Learn to use a long white cane and your remaining senses to travel independently without assistance. When used properly, the white cane gives you the ability and freedom to travel whenever or wherever you wish to go.
Receive assistance from a service animal, a dog guide specially trained or equipped to help a person with a disability. See Tips & Tools – About Service Animals for more information.
One way to travel is through the use of a person who can guide you where you want to go:
Tell the time using:
You can check the time without disturbing the people around you by using a tactile watch. Tactile watches are also beneficial if you have a hearing impairment.
Use the telephone by memorizing the order of numbered keys on a standard telephone and:
This is the order of numbers on a standard keypad:
When selecting a phone, it may be helpful to choose one with large buttons and numbers.
If you cannot read a telephone book, contact your local phone company to apply for free directory assistance service.

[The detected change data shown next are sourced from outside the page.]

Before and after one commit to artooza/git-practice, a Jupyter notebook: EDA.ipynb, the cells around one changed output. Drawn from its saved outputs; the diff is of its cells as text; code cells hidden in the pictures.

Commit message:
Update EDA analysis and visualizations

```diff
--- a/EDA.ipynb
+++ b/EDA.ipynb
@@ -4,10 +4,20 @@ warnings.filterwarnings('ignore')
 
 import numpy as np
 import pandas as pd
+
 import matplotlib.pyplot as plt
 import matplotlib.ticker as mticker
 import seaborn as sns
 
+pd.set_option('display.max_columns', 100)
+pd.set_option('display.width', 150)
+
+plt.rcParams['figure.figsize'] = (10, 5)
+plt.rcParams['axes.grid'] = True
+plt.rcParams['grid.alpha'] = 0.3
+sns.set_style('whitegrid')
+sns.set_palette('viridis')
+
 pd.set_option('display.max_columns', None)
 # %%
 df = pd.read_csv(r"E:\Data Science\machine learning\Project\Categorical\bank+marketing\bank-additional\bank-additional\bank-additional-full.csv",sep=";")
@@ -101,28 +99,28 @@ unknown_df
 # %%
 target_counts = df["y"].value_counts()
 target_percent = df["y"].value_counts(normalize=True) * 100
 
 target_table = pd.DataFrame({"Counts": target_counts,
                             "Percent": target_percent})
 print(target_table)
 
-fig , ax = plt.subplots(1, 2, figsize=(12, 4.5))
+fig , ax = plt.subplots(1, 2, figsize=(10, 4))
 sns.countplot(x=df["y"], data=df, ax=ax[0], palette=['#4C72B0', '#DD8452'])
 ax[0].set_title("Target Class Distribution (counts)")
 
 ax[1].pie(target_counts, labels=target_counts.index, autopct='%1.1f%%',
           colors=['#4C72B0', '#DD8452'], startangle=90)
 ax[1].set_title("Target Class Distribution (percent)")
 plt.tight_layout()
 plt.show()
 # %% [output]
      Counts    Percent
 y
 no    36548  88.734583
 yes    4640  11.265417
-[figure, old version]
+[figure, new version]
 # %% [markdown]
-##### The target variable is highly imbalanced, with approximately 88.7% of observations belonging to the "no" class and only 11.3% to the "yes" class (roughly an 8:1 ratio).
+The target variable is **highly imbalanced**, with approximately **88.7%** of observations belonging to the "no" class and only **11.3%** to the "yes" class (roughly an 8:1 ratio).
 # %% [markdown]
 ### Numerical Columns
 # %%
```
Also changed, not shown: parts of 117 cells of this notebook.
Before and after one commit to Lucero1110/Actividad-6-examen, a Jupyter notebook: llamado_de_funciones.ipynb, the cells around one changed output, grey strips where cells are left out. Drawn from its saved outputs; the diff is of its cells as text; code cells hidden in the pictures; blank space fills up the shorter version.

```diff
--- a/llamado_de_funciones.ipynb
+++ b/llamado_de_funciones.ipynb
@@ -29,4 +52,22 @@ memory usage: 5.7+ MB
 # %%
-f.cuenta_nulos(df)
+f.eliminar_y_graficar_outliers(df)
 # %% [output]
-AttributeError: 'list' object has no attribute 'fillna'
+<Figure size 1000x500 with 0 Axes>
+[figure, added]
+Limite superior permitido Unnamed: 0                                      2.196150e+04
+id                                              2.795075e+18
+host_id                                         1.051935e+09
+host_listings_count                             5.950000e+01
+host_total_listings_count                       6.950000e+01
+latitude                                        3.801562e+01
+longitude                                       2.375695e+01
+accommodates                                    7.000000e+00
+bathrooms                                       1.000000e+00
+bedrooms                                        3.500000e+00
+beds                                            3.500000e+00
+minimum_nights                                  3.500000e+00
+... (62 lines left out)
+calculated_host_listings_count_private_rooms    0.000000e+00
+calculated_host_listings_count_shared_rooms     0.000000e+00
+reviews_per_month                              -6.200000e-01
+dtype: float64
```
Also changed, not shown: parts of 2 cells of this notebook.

Read and write using Braille, a touch-based writing method that uses raised dots to represent letters, punctuation and other symbols used in print. To write in Braille, use a slate and stylus, a Braille writer, or a computer that Brailles with a Braille embosser.
The Hadley Institute for the Blind and Visually Impaired offers correspondence courses in Braille for beginners and for experienced Braille users, as well as for your families.
Write with a computer, using touch and memory to type on the keyboard:
Write in large print using a heavy black marker and legal-sized or bold-lined paper.
Take notes with a tape recorder and play the recording back when needed.
Organize and identify items such as groceries and office supplies by using:
Organize and identify clothing items and colors using:
Set appliances such as thermostats, ovens and stoves by marking your preferred dial settings using:
Quarters and dimes are the only coins with ridged, rather than smooth, edges. The quarter is larger than the dime.
Nickels and pennies are the only coins with smooth, rather than ridged, edges. The nickel is larger and heavier than the penny.
Identify denominations of paper money by separating each value into individual compartments, or by folding them differently:
Ask your bank teller or cashier to tell you the denomination of paper money as it is handed to you.